- ACTION ITEM
The records below need to be set down again exactly; their images stay out.

- DATA PROVIDED
********************
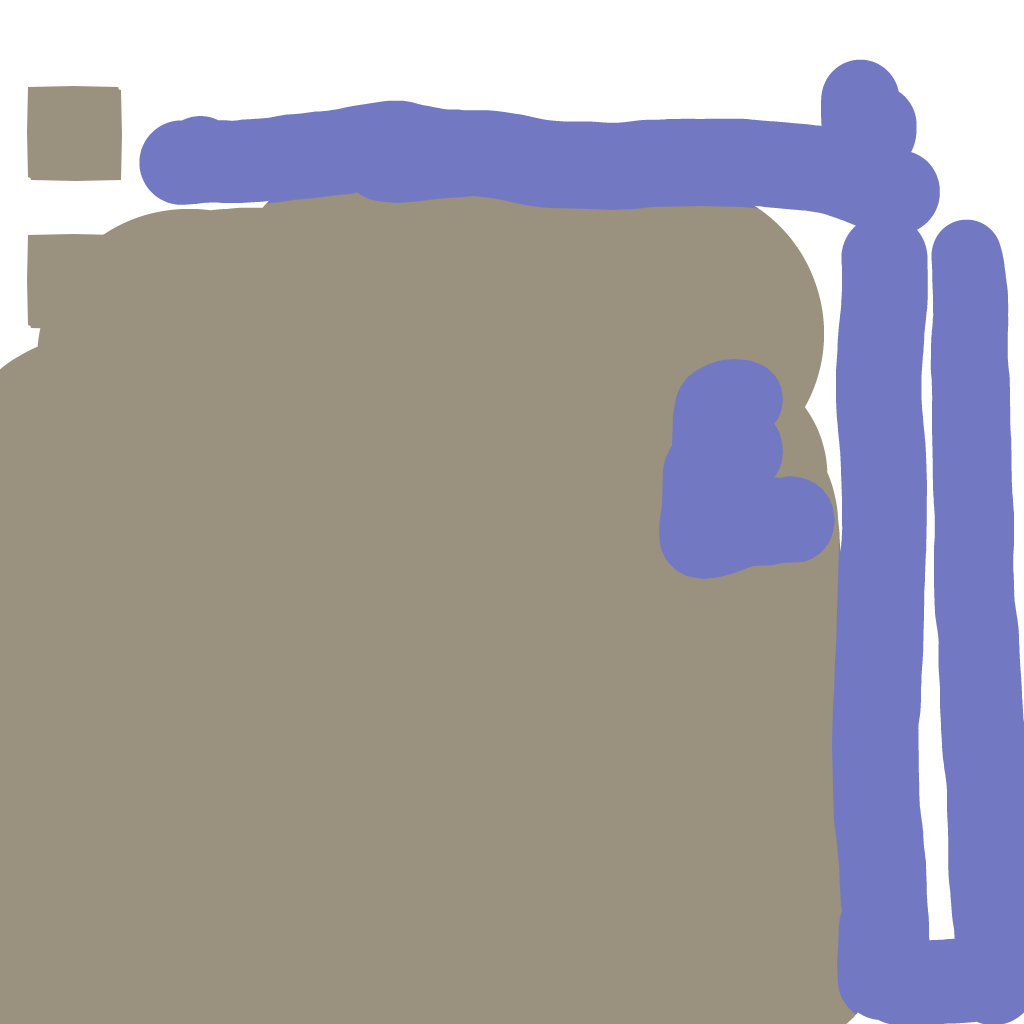
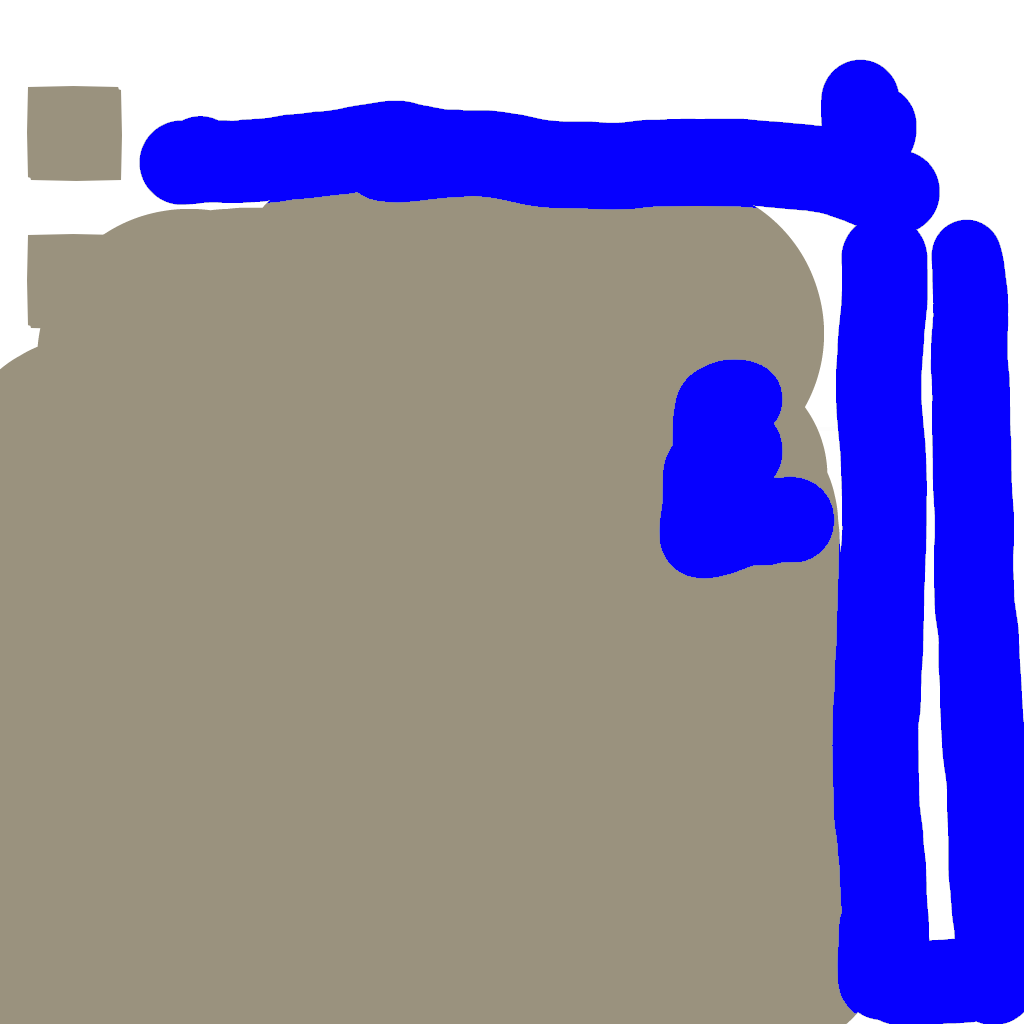
セレクトからタイトル戻る処理

Changed region(s): [[0.125, 0.0625, 1.0, 1.0]]

diff --git a/scene/SelectScene.cpp b/scene/SelectScene.cpp
@@ -169,6 +169,15 @@ void SelectScene::ChangeScene()
 			sceneManager_->NextSceneReservation("GAME");
 		}
 	}
+	if (input_->TriggerKey(DIK_ESCAPE)) {
+		sceneManager_->NextSceneReservation("TITLE");
+	}
+	XINPUT_STATE joyState;
+	if (input_->GetJoystickState(0, joyState)) {
+		if (joyState.Gamepad.wButtons & XINPUT_GAMEPAD_B) {
+			sceneManager_->NextSceneReservation("TITLE");
+		}
+	}
 }
 
 void SelectScene::MapLoad()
********************
- WRITTEN REPLY
セレクトからタイトル戻る処理

Changed region(s): [[0.125, 0.0625, 1.0, 1.0]]

diff --git a/scene/SelectScene.cpp b/scene/SelectScene.cpp
@@ -169,6 +169,15 @@ void SelectScene::ChangeScene()
 			sceneManager_->NextSceneReservation("GAME");
 		}
 	}
+	if (input_->TriggerKey(DIK_ESCAPE)) {
+		sceneManager_->NextSceneReservation("TITLE");
+	}
+	XINPUT_STATE joyState;
+	if (input_->GetJoystickState(0, joyState)) {
+		if (joyState.Gamepad.wButtons & XINPUT_GAMEPAD_B) {
+			sceneManager_->NextSceneReservation("TITLE");
+		}
+	}
 }
 
 void SelectScene::MapLoad()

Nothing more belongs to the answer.